Looking back on the twentieth anniversary of the Manic Street Preachers' debut album, Emily Mackay celebrates its "uncomfortable mix of braggadocio, melancholy, anger and ludicrousness"
Two decades on, and Generation Terrorists still doesn't make any more sense. Nothing around sounded like it in 1992, and still nothing wants to sound like it now. It's still a weird length, too long for a single album and yet neither long nor consistently strong enough to be a proper sprawling double epic. It didn't sell a million copies, the band didn't split up like they said they would. The record is still an uncomfortable mix of braggadocio, melancholy, anger and ludicrousness, resisting attempts to fit it comfortably into a narrative. It's still got bloody Crucifix Kiss and Condemned To Rock N' Roll on it.
And that's one of the best things about it; unlike The Holy Bible or even Everything Must Go, it'll never be credible to like Generation Terrorists. It'll always be marked with the gaucheness of youth, over-ambition and over-earnestness, vanity and imbalance. Thankfully. To paraphrase the Chuck D quote from the sleeve, it's sweet to have one favourite album that don't appear on no list features.
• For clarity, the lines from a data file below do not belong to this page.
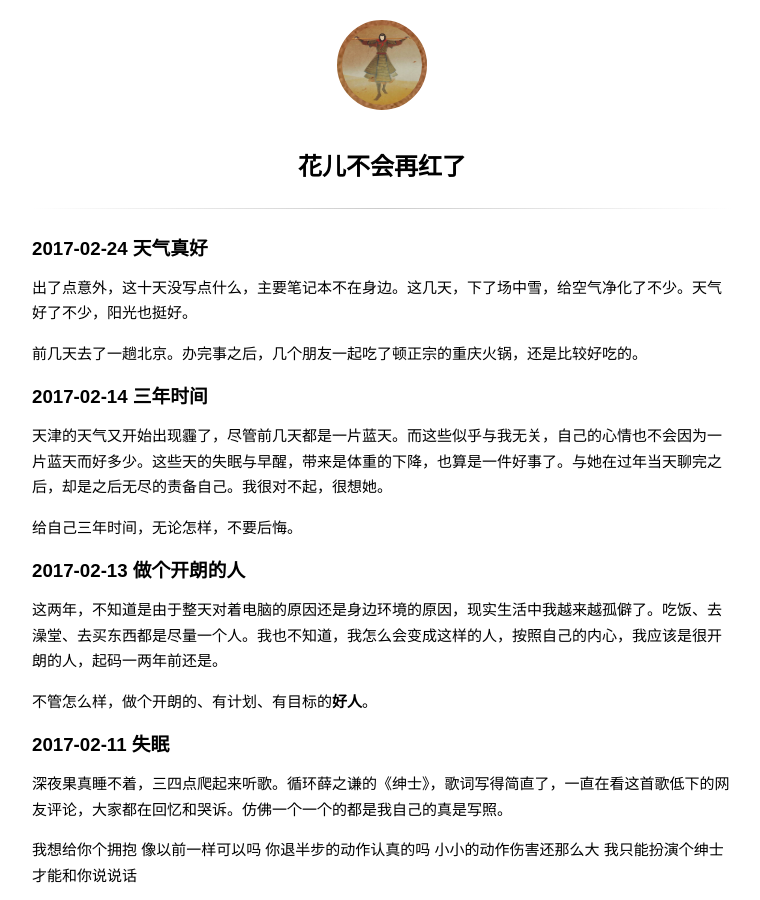
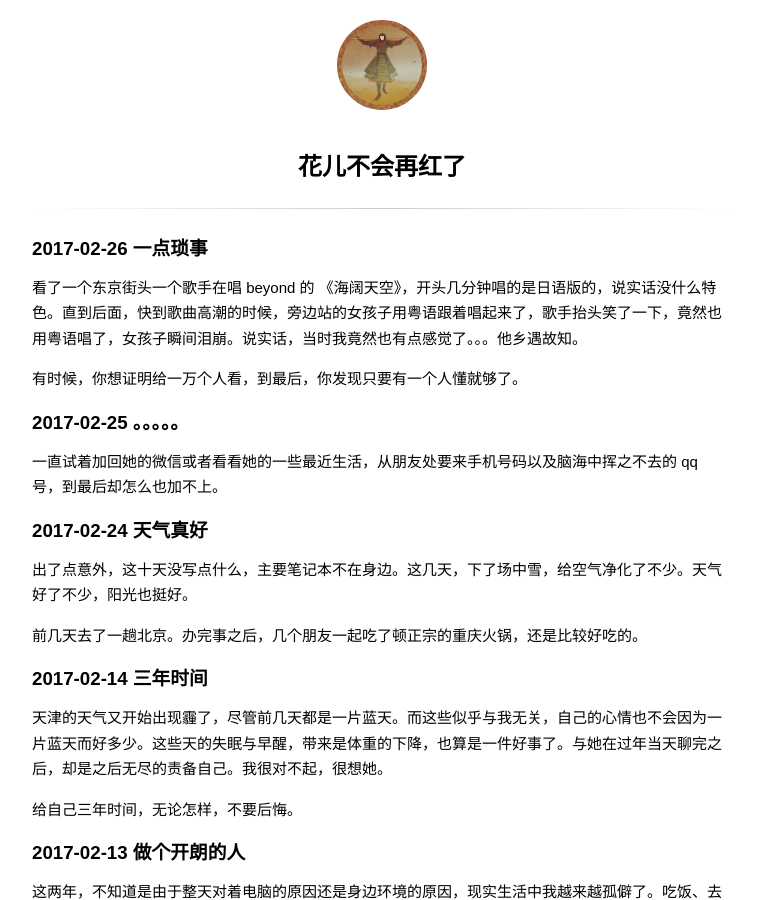
Before and after one commit to wuchangfeng/wuchangfeng.github.io, a Jekyll site: the page built from diary.md, in a window 1280 px wide and 900 px high. Shown: the whole window, without its empty margins (258-1018 px from the left). Built offline with Jekyll 4.4.1, drawn with Linux system fonts in a browser that asks for light colours; some web fonts are replaced; comment, search, counter and statistics services are not loaded.

Commit message:
blog update

```diff
--- a/diary.md
+++ b/diary.md
@@ -1,6 +1,16 @@
 ---
 title: 花儿不会再红了
 ---
+
+### 2017-02-26  一点琐事
+
+看了一个东京街头一个歌手在唱 beyond 的 《海阔天空》，开头几分钟唱的是日语版的，说实话没什么特色。直到后面，快到歌曲高潮的时候，旁边站的女孩子用粤语跟着唱起来了，歌手抬头笑了一下，竟然也用粤语唱了，女孩子瞬间泪崩。说实话，当时我竟然也有点感觉了。。。他乡遇故知。
+
+有时候，你想证明给一万个人看，到最后，你发现只要有一个人懂就够了。
+
+### 2017-02-25 。。。。。
+
+一直试着加回她的微信或者看看她的一些最近生活，从朋友处要来手机号码以及脑海中挥之不去的 qq 号，到最后却怎么也加不上。
 
 ### 2017-02-24 天气真好
 
```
Still, it's amazing how often people still say to me, with distastefully curled lip, something along the lines of "yeah, but it just sounds a bit like bad Bon Jovi singing an A-level politics text book, doesn't it?" As if that wasn't the entire bloody point. It had to sound passé, it had to be overdone; if you're trying to bulldoze the shiny edifice of western pop culture, you can't do it tastefully or with subtlety, can you? You can't be trying to be cool. It wasn't for nothing that Richey originally wanted to repeat Guy Debord's witty trick of putting the album in a sandpaper sleeve so it would gradually destroy the carefully shelved records around it. The final, luridly pink sleeve, Richey's nipple staring you out perkily, the title done in tackily traditional tattoo art long before the sanctification of Sailor Jerry, is a far better wrapper for the Manics' magpie manifesto, than either that or the other, more tasteful plan of using Andres Serrano's sacrilegious 'Piss Christ' photograph. It's got just the right balance of romance and utter naffness, the visual equivalent of the cock-of-the-walk hair metal guitar strutting of 'Another Invented Disease' or Slash 'N' Burn. Generation Terrorists intentionally overplays its hand, overeggs its pudding and spunks its load at every turn, and that's what makes it so admirable and so enjoyable.
An interesting contemporary parallel is the Sugarcubes, who released their last album a few days after the Manics' debut. Though wildly different in style, the Icelandic punk-poppers juggled a similar mix of poltical radicalism, deliberate unpalatability (their self-founded record-label wasn't called Smekkleysa (Bad Taste) for nothing), a wicked sense of humour and moments of thrilling, despite-themselves beauty. The most obvious lasting high-point of Generation Terrorists is of course Motorcycle Emptiness, the Manics song for people who don't like the Manics. It wanted to be their All The Young Dudes and its elegiac grandness hit its mark. It's far from the only solid-gold keeper, though - You Love Us and Stay Beautiful's self-aware skewering of their own fans and image are cheeky and electric, Little Baby Nothing anthemic and ideologically sharp. There's lesser-mentioned gems as well - James' anguished vocal, jagged, squiggling riffs and sassy "baay-haaay-beee" backing on 'Born To End' remains one of my personal favourites, and the two versions of 'Repeat' are short, punchy calls to arms.
The sloganeering of the album remains a stumbling block for many, but to me the politics are admirably crude, refusing dilution or measured delivery. They don't bother to round off the corners of their collages, to make the words flow better or sound cleverer, and that gives the songs a sharply arresting power. For years we might have winced at their yelled verbal placards, but Natwest, Barclays, Midland, Lloyds doesn't seem quite as daft now, does it?
Not just to be valued for its audacity or as an anomaly, though, Generation Terrorists should be celebrated because among its messy feast of ideas it remembers to be fun. There's a cleansing and creative glee in its righteous rage and cultural destruction that's rarer in Gold Against The Soul and The Holy Bible. We should try to resist the mawkish or ghoulish tendency to deify the picture of Richey with his '4 Real' slashes and the most dead-end depressed lyrics of The Holy Bible above all else, and the video for Love's Sweet Exile is as good a place as any to start with that battle. I don't put Generation Terrorists on (and I do still put it on) as an academic listening exercise or for the nostalgia trip; I put it on so I can be jump about, invigorated and giggling, on the nearest stable bit of soft furnishing like an absolute berk. I suggest you go and do the same.